How lucky do you feel? There is no clear conclusion with a preference for, or against, the engine programs. I wanted to illustrate just a few of the myriad scenarios that are possible. The programs are worthwhile for individuals and businesses that want to limit their risk and have a known engine operating cost, at least for covered events. For pre-owned turbine aircraft, the existence of a current engine maintenance program enrollment does add value. However, it is depreciated from the full investment before the sale, and the exact residual value is difficult to determine. For my recent turbine purchase, it was clear that obtaining a plane on an engine program was cost-effective in comparison with other options.

For those operators that understand the risks of operating without coverage and the advantages of alternative investments, the choice is clear for them. Over time, as the fleet ages, there are also more serviceable parts, complete engines and PMA options available at a lower cost, which can be utilized by the operators to reduce their maintenance costs if they are not covered by an engine program. 
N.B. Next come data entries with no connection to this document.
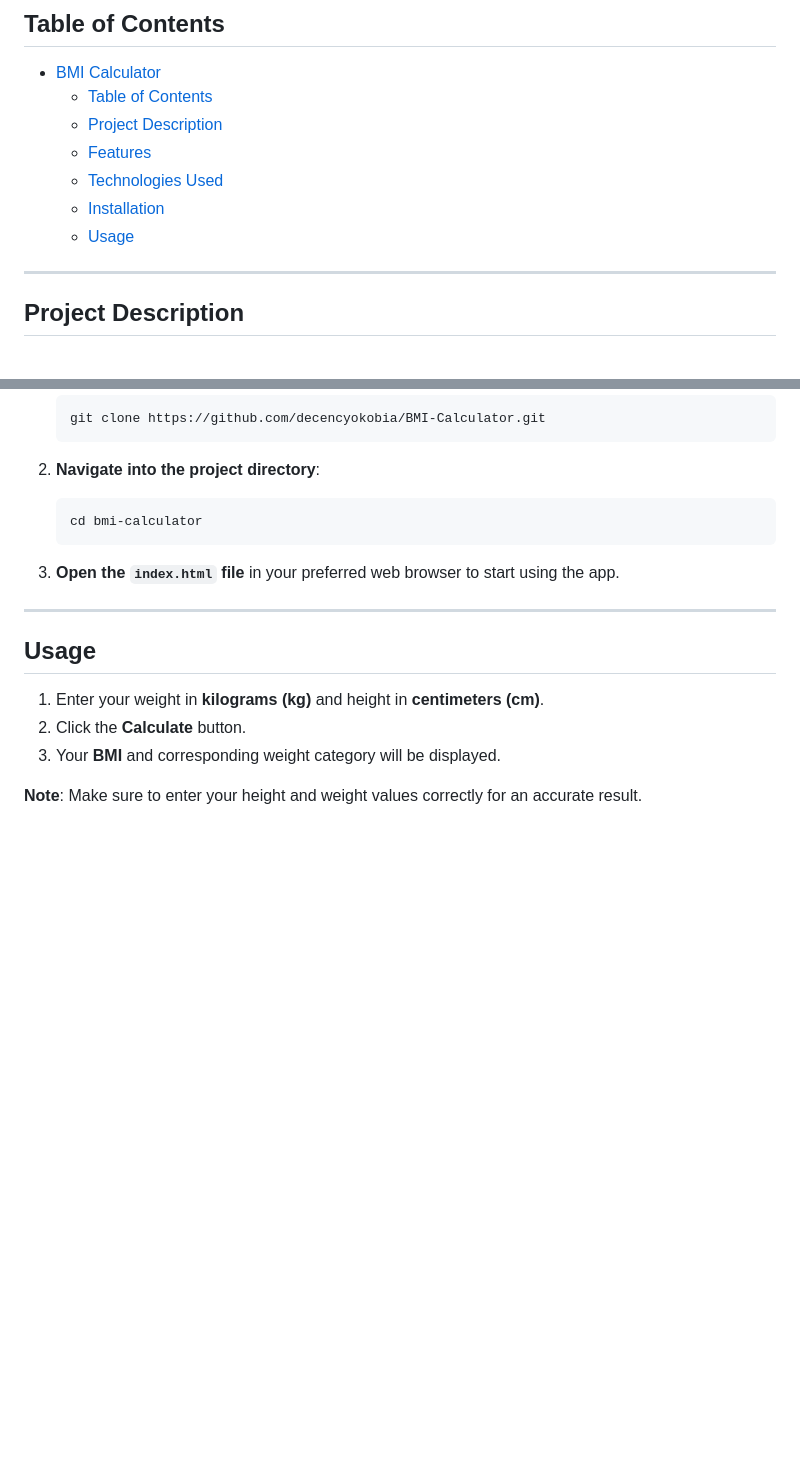
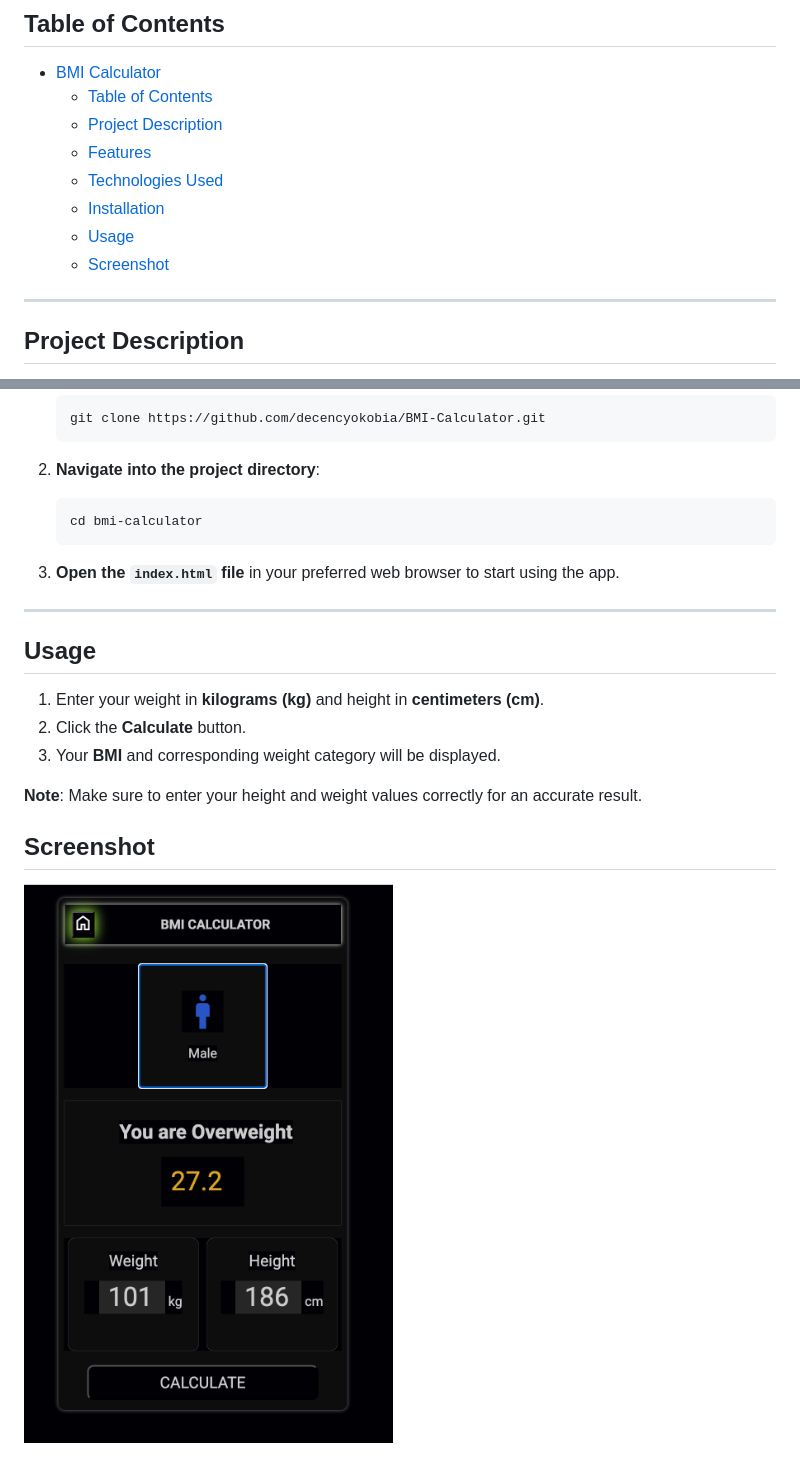
Before and after one commit to decencyokobia/BMI-Calculator, a Markdown page: README.md, 2 parts joined by grey strips. GitHub-like rendering; pictures changed too: screenshot.png (added); blank space fills up the shorter version.

```diff
--- a/README.md
+++ b/README.md
@@ -13,6 +13,7 @@ A simple and interactive **BMI (Body Mass Index)** calculator built with **HTML*
   - [Technologies Used](#technologies-used)
   - [Installation](#installation)
   - [Usage](#usage)
+  - [Screenshot](#screenshot)
 
 ---
 
@@ -71,3 +72,6 @@ To run this project locally, follow these steps:
 3. Your **BMI** and corresponding weight category will be displayed.
 
 **Note**: Make sure to enter your height and weight values correctly for an accurate result.
+
+## Screenshot
+<img src="./screenshot.png" alt="screenshot of bmi calculator app">
```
For purchasers of used aircraft not on programs, there are hybrid service programs offered by the engine manufacturers and others that allow them to reduce their upfront expenditure and share in the future repair risk with the providers. Owners also have the option of purchasing a used engine with time remaining on it or joining hybrid service programs that allow them to share the risk with the contract providers.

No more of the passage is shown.